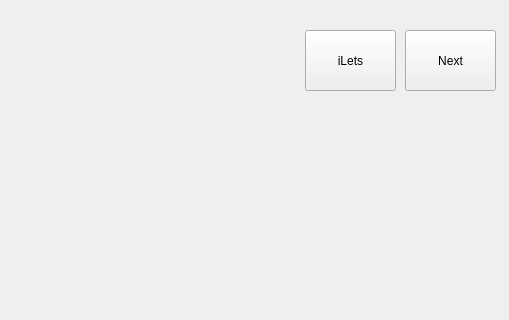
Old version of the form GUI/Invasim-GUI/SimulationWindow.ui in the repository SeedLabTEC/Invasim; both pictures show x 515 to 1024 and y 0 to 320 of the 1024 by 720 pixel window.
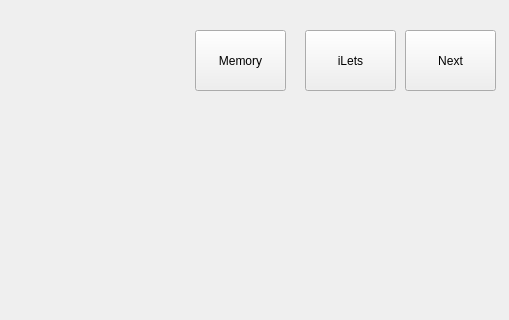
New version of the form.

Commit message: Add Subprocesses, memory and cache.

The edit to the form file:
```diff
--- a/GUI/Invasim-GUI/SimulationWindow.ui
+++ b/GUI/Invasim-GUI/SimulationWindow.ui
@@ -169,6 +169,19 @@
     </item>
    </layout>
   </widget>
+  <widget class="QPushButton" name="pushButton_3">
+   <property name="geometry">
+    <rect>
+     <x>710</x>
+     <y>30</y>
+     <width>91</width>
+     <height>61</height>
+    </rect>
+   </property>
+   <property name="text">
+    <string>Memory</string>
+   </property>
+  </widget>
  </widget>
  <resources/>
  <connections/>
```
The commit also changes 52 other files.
================================
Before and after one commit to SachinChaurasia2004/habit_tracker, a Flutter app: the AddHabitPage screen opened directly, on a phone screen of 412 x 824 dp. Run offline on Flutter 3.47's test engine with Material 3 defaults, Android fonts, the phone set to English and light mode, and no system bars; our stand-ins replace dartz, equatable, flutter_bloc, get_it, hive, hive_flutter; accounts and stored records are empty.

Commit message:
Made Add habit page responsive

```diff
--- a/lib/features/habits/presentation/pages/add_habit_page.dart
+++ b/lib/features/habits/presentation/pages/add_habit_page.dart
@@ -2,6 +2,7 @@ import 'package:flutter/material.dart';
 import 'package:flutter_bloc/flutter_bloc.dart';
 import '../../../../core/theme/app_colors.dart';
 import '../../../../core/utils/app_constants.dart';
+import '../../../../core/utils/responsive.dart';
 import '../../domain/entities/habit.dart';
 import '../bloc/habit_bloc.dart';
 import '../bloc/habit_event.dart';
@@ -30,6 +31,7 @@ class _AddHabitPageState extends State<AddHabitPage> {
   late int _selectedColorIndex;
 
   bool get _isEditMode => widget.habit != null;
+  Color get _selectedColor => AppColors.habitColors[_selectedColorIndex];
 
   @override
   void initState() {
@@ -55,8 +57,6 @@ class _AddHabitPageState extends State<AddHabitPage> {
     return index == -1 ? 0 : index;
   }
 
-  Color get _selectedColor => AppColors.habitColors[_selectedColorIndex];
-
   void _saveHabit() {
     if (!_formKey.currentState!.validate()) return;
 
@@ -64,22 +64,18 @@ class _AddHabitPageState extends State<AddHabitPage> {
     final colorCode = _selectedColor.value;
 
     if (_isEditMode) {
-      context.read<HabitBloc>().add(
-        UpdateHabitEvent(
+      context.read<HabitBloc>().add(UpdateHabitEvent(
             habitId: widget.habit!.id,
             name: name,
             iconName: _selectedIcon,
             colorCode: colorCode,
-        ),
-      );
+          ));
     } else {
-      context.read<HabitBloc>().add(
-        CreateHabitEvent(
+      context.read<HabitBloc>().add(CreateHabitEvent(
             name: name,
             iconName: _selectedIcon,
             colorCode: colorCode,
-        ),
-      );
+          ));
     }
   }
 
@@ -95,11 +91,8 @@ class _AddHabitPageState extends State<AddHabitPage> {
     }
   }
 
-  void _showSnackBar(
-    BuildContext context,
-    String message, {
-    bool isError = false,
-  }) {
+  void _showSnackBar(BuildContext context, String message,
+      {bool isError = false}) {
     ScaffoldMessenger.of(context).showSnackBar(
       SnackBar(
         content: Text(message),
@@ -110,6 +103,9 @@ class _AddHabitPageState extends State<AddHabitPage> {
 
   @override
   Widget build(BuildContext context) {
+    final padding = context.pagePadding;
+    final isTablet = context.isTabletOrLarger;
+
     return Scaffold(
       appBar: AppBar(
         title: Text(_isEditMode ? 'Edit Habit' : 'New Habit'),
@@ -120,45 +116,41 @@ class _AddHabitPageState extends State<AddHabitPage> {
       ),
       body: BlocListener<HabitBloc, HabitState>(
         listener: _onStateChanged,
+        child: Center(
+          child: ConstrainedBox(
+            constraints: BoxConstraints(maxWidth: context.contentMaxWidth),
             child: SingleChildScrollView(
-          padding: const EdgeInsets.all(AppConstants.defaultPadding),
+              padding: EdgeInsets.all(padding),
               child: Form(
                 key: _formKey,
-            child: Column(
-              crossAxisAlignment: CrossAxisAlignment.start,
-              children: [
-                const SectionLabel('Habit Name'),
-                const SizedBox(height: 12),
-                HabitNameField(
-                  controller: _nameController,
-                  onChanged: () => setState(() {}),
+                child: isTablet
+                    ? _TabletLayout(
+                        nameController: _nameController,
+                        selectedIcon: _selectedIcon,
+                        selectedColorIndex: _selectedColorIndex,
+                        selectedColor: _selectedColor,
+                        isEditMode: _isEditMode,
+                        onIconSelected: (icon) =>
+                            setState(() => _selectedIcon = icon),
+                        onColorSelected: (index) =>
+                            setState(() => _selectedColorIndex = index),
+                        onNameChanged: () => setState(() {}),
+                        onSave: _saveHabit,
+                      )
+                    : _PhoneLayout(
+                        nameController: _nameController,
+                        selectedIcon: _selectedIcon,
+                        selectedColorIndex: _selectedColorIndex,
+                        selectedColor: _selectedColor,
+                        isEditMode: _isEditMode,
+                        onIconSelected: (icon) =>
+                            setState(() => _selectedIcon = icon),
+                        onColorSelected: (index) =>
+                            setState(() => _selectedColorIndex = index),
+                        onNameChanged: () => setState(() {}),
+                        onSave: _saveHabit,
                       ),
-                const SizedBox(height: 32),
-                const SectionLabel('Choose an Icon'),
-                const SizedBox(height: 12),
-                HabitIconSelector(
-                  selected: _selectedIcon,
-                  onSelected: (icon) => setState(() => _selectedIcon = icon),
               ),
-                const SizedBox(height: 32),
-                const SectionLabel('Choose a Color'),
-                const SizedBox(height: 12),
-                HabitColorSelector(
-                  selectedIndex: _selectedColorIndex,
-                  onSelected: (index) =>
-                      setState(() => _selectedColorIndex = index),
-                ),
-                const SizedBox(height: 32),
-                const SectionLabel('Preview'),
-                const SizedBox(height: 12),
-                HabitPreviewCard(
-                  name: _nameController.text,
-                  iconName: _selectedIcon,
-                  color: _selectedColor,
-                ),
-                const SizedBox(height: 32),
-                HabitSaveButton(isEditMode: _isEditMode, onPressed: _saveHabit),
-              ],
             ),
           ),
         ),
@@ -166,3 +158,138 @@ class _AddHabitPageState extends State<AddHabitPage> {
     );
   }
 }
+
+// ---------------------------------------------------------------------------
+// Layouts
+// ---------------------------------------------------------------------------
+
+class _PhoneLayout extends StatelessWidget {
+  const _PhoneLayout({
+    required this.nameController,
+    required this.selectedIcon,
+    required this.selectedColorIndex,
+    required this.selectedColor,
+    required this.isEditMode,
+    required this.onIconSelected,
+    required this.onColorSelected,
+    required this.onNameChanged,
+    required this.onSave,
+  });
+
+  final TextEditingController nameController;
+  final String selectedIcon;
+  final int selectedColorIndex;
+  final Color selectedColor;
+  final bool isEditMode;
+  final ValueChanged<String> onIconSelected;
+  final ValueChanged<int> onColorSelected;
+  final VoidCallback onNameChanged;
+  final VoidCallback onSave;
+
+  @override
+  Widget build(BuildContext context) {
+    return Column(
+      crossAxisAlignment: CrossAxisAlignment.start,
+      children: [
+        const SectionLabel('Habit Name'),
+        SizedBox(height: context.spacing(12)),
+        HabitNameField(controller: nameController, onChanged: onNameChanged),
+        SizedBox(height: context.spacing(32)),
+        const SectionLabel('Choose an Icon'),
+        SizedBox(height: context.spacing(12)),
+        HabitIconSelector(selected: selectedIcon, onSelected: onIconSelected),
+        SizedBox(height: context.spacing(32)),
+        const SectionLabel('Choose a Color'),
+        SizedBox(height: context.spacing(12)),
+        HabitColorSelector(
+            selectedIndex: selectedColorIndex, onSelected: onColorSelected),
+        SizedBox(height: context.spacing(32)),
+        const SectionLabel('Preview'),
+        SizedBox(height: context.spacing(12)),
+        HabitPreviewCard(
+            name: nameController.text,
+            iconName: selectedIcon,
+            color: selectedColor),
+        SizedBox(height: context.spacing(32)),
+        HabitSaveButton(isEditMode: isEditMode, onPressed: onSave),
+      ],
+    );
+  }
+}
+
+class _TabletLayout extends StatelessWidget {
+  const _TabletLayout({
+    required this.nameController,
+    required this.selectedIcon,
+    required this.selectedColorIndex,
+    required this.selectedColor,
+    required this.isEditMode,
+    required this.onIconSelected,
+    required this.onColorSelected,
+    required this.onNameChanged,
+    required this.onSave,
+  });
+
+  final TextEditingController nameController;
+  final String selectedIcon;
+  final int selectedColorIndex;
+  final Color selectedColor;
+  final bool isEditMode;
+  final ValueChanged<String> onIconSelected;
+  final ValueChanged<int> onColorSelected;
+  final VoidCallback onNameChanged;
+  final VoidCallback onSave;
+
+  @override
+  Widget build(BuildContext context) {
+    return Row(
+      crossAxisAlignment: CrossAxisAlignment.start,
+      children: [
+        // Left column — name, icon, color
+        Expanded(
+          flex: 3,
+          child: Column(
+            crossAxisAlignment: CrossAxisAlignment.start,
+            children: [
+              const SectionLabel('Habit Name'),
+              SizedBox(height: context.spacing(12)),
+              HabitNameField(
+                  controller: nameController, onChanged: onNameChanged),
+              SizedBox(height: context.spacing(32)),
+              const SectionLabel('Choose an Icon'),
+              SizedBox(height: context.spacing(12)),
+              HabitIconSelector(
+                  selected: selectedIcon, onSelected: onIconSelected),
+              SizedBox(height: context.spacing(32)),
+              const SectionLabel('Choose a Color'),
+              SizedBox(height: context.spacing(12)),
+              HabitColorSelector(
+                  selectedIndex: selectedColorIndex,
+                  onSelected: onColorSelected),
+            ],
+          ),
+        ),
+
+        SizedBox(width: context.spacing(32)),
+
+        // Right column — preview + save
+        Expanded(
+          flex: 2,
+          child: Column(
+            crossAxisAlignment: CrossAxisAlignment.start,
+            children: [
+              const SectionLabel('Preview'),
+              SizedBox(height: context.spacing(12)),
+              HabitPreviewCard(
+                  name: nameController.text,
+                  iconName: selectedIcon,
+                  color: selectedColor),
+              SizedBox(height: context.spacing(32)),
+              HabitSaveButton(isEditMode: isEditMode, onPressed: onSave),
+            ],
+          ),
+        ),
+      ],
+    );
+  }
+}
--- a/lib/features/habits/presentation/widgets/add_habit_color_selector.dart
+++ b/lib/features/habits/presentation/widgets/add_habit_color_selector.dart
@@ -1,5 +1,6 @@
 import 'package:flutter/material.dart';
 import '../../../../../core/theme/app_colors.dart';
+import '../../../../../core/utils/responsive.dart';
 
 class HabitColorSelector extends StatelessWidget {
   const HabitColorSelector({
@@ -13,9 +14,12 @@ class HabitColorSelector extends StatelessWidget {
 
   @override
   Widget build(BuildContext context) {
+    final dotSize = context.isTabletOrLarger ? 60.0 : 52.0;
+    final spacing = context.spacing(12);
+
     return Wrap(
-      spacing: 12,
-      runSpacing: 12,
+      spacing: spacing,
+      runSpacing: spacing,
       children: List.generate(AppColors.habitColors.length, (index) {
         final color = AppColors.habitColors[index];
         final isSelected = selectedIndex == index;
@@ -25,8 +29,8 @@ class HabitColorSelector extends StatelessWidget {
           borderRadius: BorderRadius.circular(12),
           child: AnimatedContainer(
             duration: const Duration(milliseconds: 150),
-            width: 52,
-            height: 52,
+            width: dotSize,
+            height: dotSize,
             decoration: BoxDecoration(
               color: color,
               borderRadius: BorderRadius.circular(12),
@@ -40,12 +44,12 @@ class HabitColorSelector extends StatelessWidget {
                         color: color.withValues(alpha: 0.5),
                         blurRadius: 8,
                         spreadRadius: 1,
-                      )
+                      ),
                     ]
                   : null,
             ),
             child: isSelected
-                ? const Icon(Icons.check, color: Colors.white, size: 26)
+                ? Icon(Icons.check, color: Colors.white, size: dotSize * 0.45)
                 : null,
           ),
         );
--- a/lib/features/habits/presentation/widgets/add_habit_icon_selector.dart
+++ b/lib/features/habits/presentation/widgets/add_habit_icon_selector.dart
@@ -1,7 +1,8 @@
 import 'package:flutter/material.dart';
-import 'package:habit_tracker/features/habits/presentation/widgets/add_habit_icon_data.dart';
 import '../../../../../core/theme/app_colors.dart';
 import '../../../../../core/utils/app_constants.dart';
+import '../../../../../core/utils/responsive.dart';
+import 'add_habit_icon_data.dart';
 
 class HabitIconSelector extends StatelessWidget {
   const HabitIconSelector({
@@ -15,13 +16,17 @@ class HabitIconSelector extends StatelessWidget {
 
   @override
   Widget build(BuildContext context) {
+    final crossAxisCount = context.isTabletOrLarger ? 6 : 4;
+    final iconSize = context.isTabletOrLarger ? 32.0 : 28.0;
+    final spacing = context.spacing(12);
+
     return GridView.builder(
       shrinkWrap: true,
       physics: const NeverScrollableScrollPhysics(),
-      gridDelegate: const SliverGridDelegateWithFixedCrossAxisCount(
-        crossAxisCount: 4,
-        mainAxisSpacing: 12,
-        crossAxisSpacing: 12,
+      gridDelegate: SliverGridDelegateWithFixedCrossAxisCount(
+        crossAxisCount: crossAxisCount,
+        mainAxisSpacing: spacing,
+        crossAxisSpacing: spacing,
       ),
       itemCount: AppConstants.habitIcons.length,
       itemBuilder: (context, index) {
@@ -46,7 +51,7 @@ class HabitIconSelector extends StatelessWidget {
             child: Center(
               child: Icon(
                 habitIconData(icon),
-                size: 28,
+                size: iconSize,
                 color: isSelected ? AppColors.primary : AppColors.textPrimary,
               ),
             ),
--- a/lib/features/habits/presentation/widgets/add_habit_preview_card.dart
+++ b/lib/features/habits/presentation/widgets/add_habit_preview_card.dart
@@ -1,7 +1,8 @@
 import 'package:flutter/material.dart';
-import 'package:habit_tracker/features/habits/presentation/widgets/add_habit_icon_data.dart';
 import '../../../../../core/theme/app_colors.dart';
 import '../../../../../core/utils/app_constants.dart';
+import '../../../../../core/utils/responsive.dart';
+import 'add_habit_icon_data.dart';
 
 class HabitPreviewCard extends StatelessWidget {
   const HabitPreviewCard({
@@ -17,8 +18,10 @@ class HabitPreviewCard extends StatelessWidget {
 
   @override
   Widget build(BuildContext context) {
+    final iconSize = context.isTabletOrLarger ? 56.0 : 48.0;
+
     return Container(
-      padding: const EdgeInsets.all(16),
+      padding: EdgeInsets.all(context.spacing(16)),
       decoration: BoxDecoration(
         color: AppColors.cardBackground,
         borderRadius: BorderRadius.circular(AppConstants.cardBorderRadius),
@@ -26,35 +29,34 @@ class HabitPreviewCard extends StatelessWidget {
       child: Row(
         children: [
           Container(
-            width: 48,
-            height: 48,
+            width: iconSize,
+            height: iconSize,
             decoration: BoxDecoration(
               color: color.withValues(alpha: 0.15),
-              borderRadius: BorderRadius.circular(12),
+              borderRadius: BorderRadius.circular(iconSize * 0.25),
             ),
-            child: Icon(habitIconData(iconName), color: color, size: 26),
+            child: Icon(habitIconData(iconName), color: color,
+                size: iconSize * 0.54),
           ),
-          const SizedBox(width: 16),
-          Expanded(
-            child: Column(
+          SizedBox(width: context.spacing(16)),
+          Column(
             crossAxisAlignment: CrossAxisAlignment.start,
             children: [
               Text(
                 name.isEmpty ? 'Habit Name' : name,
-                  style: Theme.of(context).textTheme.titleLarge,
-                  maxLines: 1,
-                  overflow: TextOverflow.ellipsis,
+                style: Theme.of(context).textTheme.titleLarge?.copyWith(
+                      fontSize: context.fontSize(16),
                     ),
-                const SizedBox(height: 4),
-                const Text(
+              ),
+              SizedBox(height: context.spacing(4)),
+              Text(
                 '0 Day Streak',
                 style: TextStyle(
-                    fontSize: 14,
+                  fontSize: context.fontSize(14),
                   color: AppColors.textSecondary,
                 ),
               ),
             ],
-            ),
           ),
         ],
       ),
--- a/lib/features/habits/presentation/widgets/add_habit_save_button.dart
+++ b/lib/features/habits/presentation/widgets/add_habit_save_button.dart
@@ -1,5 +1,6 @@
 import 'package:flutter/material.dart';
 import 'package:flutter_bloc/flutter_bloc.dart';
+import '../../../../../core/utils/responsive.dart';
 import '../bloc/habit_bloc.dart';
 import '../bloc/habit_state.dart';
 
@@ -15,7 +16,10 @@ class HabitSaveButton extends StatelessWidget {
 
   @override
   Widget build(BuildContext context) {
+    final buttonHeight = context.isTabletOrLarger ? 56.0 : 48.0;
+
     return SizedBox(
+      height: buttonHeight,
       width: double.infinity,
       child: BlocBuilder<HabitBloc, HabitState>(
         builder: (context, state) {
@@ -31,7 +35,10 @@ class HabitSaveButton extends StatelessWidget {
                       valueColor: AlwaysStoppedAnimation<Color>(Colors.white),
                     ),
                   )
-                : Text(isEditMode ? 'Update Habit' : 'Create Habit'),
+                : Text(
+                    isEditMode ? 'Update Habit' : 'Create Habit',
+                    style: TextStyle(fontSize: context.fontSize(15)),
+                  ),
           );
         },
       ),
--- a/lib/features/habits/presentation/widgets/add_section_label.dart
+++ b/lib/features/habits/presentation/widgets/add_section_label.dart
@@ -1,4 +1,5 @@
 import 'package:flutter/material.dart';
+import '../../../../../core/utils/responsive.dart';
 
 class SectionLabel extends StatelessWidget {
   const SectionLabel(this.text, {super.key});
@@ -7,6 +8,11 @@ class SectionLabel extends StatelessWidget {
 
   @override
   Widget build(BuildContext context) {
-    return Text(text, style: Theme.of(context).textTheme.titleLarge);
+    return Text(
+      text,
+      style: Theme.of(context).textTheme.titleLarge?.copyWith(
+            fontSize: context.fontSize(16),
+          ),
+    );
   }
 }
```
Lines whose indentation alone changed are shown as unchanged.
================================
TASK INSTRUCTIONS =
Please repeat, exactly as written, the lines in the records above, starting with the one that has "Old version of" and going on through the one that has "The commit also changes 52 other files.". Pictures are to be left out.

FINISHED TASK =
Old version of the form GUI/Invasim-GUI/SimulationWindow.ui in the repository SeedLabTEC/Invasim; both pictures show x 515 to 1024 and y 0 to 320 of the 1024 by 720 pixel window.
New version of the form.

Commit message: Add Subprocesses, memory and cache.

The edit to the form file:
```diff
--- a/GUI/Invasim-GUI/SimulationWindow.ui
+++ b/GUI/Invasim-GUI/SimulationWindow.ui
@@ -169,6 +169,19 @@
     </item>
    </layout>
   </widget>
+  <widget class="QPushButton" name="pushButton_3">
+   <property name="geometry">
+    <rect>
+     <x>710</x>
+     <y>30</y>
+     <width>91</width>
+     <height>61</height>
+    </rect>
+   </property>
+   <property name="text">
+    <string>Memory</string>
+   </property>
+  </widget>
  </widget>
  <resources/>
  <connections/>
```
The commit also changes 52 other files.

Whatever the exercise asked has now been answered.